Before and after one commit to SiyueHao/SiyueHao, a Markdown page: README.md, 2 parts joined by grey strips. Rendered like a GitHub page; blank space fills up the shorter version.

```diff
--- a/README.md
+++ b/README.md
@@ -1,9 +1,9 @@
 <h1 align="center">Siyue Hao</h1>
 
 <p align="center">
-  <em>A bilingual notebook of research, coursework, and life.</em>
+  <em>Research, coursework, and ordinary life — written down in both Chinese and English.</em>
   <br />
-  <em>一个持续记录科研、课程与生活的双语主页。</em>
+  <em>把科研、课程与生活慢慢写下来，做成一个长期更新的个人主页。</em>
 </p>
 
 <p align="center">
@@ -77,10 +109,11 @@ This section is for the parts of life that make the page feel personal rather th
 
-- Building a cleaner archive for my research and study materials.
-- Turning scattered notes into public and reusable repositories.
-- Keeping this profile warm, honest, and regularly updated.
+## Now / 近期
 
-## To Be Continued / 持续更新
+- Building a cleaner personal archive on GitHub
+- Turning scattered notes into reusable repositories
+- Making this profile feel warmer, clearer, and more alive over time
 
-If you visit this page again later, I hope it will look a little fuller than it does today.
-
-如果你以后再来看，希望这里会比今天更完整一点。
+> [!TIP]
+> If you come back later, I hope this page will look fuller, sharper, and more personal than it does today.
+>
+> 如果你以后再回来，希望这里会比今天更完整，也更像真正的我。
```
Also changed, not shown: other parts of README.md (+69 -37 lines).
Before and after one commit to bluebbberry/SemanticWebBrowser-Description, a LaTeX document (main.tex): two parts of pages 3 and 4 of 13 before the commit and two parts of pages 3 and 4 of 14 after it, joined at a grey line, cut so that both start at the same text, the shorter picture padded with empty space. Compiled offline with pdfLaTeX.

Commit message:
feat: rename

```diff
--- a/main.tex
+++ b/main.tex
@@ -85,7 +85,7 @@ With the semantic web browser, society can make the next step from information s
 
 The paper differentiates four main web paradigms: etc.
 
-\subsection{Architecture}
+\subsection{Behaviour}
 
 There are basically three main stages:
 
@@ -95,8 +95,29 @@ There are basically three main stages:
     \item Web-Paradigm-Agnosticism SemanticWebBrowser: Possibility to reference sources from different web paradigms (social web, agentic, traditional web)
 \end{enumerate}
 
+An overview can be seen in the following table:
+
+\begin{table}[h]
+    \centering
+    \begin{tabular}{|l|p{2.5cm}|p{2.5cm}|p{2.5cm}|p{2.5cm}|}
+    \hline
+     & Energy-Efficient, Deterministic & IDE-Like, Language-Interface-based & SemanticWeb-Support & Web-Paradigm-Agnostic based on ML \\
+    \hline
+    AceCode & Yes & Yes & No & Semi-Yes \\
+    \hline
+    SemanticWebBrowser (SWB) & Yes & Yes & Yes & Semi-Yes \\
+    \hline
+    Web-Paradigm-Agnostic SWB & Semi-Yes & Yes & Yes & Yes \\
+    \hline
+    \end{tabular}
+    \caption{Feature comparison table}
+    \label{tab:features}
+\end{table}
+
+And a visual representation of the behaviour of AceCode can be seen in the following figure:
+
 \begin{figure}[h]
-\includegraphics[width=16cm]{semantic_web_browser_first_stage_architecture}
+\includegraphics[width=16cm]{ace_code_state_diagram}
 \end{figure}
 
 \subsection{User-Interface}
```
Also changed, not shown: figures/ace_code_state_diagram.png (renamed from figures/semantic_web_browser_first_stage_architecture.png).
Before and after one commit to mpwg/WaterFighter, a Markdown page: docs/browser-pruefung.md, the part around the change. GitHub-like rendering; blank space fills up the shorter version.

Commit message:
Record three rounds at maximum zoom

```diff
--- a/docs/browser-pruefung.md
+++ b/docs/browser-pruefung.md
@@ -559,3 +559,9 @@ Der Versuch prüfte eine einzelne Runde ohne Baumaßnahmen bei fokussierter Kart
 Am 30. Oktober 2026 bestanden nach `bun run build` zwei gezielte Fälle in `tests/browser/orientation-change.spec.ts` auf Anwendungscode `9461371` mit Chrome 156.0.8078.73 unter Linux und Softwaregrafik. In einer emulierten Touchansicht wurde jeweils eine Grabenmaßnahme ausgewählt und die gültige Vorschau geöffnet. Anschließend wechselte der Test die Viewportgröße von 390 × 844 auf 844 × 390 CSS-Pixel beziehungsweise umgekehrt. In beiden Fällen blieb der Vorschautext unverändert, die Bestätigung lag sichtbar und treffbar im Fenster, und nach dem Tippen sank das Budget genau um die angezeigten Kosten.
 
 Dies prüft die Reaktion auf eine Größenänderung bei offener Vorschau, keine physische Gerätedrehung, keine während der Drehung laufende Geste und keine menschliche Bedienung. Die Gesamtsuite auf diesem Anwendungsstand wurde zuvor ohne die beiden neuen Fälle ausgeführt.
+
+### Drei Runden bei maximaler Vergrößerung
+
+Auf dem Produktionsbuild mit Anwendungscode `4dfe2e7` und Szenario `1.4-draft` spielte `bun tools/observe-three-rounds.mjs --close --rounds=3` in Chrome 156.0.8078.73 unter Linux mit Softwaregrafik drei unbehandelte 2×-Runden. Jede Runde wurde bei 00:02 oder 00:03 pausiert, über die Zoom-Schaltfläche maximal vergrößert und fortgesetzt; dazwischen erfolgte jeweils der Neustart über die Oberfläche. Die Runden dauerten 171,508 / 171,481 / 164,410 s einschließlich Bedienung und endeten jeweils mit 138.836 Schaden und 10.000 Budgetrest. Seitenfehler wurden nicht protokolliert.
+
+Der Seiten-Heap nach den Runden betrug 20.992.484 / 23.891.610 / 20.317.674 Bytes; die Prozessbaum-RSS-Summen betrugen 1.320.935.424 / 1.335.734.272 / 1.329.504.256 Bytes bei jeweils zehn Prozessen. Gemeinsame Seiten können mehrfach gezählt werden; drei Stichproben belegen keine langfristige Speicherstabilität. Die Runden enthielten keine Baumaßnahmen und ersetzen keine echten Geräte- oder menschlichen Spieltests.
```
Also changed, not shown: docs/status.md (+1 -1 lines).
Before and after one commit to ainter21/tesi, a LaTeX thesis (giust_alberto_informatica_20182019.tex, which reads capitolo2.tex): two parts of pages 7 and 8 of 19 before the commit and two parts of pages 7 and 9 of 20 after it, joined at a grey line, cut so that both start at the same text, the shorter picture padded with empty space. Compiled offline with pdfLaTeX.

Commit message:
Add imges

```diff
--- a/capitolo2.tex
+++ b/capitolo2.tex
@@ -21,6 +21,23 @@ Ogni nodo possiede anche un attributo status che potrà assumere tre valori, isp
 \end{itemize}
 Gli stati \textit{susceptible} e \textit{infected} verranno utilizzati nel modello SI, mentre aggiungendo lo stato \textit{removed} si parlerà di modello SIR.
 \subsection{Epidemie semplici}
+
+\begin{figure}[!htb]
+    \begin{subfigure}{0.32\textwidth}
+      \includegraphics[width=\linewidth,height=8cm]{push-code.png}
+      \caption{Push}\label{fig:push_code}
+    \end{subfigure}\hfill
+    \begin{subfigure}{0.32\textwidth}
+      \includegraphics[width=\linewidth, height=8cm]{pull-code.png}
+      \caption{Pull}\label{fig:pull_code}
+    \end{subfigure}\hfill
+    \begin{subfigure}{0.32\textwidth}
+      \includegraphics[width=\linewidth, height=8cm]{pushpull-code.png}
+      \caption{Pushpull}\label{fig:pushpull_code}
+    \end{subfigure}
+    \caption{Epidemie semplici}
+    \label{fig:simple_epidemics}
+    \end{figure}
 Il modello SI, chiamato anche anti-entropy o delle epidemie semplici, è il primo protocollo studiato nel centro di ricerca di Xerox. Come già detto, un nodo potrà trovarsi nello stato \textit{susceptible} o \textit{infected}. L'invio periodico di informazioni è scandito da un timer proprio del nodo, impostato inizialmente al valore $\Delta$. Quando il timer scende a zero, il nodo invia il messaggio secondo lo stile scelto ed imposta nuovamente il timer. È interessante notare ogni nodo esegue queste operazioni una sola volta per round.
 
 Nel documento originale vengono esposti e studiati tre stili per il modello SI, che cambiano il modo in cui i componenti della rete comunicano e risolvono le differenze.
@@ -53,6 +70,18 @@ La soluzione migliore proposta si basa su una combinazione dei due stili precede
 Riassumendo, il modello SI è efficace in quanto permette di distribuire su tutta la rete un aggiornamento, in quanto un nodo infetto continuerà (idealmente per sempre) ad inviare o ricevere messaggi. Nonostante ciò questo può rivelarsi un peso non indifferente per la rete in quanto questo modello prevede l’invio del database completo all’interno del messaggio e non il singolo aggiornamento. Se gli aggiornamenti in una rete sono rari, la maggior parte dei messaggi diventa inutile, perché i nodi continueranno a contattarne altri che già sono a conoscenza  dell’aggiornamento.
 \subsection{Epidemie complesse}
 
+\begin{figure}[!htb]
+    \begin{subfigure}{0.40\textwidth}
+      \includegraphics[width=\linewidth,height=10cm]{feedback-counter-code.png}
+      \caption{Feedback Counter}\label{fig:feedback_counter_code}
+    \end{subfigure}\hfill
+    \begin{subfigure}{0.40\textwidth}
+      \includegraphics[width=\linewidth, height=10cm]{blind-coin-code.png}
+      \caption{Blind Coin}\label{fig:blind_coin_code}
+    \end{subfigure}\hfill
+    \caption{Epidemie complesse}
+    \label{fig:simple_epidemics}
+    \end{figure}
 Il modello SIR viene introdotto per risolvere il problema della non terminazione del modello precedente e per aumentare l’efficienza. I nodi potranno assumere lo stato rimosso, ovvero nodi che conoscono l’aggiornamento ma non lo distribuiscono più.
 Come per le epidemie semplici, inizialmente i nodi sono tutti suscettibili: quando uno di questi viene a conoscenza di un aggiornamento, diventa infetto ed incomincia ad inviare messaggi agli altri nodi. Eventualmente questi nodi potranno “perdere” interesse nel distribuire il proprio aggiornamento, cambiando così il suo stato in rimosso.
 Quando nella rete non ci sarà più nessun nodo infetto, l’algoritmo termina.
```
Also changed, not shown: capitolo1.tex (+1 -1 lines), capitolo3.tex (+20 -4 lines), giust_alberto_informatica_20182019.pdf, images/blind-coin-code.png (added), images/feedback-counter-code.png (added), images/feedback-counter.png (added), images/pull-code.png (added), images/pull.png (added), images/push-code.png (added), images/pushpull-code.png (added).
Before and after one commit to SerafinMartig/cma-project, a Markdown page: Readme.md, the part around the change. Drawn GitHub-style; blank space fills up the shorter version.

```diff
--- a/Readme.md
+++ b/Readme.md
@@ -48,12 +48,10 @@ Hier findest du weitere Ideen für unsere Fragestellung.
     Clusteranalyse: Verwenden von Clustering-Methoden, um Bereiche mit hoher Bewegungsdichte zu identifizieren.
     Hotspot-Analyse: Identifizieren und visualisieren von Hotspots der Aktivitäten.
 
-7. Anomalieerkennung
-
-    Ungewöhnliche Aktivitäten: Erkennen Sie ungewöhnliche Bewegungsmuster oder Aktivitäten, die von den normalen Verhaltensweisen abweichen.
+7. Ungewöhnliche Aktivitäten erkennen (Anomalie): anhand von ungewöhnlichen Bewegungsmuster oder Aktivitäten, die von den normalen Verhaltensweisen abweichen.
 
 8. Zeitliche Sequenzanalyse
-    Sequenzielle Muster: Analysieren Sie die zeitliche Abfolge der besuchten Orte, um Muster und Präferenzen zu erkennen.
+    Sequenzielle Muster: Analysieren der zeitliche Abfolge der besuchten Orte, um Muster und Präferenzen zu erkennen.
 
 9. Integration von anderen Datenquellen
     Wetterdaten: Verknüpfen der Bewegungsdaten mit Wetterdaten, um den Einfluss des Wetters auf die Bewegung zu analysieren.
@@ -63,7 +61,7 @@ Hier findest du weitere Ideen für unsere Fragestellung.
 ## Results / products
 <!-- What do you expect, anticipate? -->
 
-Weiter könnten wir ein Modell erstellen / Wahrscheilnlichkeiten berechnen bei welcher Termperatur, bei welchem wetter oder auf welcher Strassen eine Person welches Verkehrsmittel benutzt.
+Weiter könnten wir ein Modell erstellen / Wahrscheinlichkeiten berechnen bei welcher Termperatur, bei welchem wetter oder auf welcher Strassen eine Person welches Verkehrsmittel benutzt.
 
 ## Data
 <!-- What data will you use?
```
══════
Description of the task - Copy out the lines above that hold the string "subsection".

Expected output -
-\subsection{Architecture}
+\subsection{Behaviour}
 \subsection{User-Interface}
 \subsection{Epidemie semplici}
 \subsection{Epidemie complesse}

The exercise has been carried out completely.